Wilshire Boulevard Temple pledged $30 million by Erika Glazer
Wilshire Boulevard Temple has received a pledge of $30 million from Los Angeles philanthropist Erika Glazer to assist with its ongoing restoration and redevelopment.
The funds will be paid over 15 years to put in place tax-free bond financing for the next phase of the historic campus, which has been located at its present site in Koreatown since 1929, said Rabbi Steven Z. Leder.
“This puts us across the finish line for the second phase,” he said.
Currently, the congregation is restoring its sanctuary at a cost of about $50 million. The temple also paid $20 million for land in order to own the full city block.
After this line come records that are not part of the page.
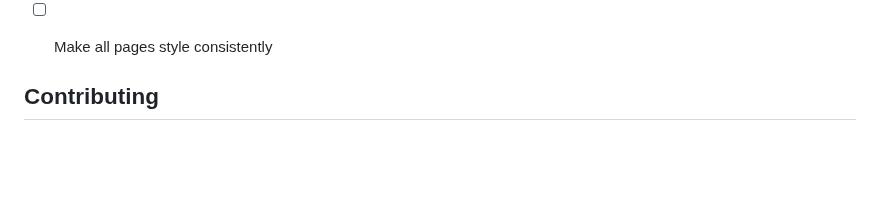
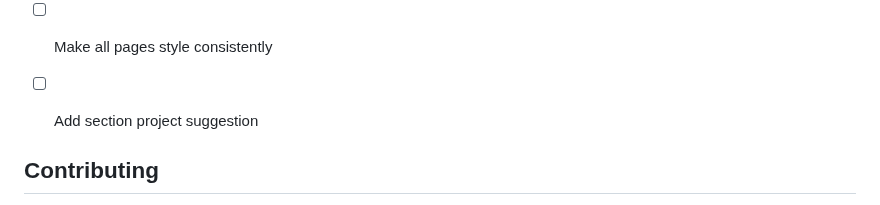
Before and after one commit to lugh-tuatha/acessignment, a Markdown page: README.md, the part around the change. Drawn GitHub-style; blank space fills up the shorter version.

```diff
--- a/README.md
+++ b/README.md
@@ -49,6 +49,9 @@ Here, you will find information about the languages, frameworks, and libraries t
     - [ ] Comprehensive Library
     - [ ] Useful Chrome Extension
 - [ ] Make all pages style consistently
+- [ ] Add section project suggestion
+
+
 
 
 ## Contributing
```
This phase is expected to be finished by Rosh Hashanah.
“The next phase will be renovating the school buildings, building the parking structure, the rooftop playground, and the tikkun olam (“healing the world”) center, which will be the largest tikkun olam center, I believe, of any synagogue in the country,” said Leder, who has been senior rabbi at the temple since 2003.
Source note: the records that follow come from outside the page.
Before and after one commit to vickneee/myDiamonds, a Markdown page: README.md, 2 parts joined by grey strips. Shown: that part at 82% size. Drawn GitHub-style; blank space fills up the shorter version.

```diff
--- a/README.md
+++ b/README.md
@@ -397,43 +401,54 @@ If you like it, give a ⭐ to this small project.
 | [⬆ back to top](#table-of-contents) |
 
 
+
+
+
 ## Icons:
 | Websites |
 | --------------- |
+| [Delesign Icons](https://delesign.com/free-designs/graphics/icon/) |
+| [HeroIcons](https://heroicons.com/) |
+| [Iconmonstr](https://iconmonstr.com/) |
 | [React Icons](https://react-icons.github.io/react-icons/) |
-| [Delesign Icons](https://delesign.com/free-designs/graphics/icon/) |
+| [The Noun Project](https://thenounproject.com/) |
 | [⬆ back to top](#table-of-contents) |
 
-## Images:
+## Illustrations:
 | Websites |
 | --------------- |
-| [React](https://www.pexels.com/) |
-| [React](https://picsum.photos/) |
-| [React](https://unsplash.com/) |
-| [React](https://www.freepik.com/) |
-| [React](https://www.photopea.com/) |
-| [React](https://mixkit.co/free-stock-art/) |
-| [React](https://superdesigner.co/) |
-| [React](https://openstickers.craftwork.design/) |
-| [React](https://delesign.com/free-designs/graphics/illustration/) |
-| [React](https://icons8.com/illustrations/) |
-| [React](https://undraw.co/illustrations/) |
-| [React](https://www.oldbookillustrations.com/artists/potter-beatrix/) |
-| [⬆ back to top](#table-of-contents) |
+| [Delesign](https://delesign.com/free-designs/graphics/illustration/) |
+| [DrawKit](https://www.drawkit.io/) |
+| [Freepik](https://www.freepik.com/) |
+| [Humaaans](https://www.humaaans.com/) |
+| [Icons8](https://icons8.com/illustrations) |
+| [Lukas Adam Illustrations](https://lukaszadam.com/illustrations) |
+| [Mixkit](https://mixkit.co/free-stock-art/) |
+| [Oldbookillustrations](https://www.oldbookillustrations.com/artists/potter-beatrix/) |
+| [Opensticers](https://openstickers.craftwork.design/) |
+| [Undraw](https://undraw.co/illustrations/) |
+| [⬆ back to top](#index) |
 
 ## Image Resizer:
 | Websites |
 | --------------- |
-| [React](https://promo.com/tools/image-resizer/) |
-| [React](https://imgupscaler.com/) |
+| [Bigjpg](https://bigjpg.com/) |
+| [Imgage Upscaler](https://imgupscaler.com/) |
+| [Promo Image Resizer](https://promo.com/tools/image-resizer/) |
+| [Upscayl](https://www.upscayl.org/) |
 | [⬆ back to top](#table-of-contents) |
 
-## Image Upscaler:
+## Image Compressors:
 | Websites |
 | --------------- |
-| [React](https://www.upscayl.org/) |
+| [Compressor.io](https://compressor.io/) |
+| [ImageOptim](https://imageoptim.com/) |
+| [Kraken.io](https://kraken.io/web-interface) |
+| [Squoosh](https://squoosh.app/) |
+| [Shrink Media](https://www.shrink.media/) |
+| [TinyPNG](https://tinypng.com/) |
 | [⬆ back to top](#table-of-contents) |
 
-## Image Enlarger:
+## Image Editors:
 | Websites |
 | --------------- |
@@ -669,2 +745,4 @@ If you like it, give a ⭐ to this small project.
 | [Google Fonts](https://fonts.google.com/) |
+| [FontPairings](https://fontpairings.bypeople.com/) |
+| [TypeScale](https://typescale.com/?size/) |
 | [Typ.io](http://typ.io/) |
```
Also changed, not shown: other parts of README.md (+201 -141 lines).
The tikkun olam center will be a place where, among other things, congregants can volunteer. These renovations are expected to come with a price tag of $36 million, Leder said.
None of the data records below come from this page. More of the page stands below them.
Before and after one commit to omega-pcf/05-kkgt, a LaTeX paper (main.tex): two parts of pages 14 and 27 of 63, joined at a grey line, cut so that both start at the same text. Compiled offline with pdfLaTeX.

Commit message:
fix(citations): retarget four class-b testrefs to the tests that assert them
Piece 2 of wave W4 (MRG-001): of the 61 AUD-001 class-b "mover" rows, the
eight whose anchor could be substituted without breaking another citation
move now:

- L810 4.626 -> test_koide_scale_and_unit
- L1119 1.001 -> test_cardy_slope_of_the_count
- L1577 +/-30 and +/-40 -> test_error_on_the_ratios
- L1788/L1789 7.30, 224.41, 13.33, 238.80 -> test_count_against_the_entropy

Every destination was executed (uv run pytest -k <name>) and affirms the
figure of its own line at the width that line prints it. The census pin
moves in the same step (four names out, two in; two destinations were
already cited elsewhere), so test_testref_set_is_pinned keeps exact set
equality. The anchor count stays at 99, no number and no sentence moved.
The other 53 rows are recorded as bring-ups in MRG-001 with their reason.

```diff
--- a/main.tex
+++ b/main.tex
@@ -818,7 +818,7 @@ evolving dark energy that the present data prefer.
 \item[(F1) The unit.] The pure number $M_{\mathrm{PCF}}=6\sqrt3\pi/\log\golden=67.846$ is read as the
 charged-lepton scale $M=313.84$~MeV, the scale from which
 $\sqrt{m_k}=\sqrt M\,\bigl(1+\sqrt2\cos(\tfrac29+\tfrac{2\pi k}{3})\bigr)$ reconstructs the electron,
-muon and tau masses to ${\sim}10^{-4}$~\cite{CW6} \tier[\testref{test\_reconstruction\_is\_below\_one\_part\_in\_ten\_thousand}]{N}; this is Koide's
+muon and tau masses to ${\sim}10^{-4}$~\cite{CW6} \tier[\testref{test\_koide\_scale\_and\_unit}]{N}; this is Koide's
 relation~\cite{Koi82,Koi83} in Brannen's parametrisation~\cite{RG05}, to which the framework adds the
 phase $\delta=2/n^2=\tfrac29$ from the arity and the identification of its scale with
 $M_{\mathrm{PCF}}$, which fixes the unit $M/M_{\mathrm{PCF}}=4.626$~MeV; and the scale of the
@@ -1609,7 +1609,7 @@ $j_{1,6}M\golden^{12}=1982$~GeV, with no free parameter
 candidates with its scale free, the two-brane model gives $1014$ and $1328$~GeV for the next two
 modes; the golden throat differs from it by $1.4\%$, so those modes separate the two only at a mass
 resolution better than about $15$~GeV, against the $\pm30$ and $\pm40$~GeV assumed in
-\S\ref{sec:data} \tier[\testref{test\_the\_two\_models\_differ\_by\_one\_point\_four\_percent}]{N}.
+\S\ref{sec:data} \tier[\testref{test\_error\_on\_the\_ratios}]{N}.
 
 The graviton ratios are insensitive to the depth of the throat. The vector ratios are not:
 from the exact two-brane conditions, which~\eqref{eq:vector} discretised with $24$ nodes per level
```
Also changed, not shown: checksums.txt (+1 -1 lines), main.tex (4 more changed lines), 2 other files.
The congregation’s board is scheduled to vote on the project’s second phase on March 12. Its targeted completion date would be June 2016, Leder said.
The rabbi said that Glazer, the daughter of a real estate developer, grew up at the temple.
“I’ve been close with her for many years,” Leder said. “She was an early backer of the entire project.”
A third phase of work at the congregation, which will require an undetermined amount of funding, will be the construction of a banquet and administration building at the corner of Harvard and Wilshire boulevards.
“We currently do not have everything we need to fund that, and that’s what I’m working on next,” Leder said.
Wilshire Boulevard Temple was built to be the fanciest building money could buy for the denizens of the silver screen’s Reform Jewish congregation. Its dramatic, quasi-Byzantine-Moorish design by architect A.M. Edelman (son of the congregation’s first rabbi, Abraham Edelman) was constructed over a span of just 18 months, at a cost of $1.5 million, under the leadership of Senior Rabbi Edgar F. Magnin who presided from 1919 to 1984. It was made to compete with the cathedral-scaled churches and ornate office buildings that were lining up along Los Angeles’ grandest new street.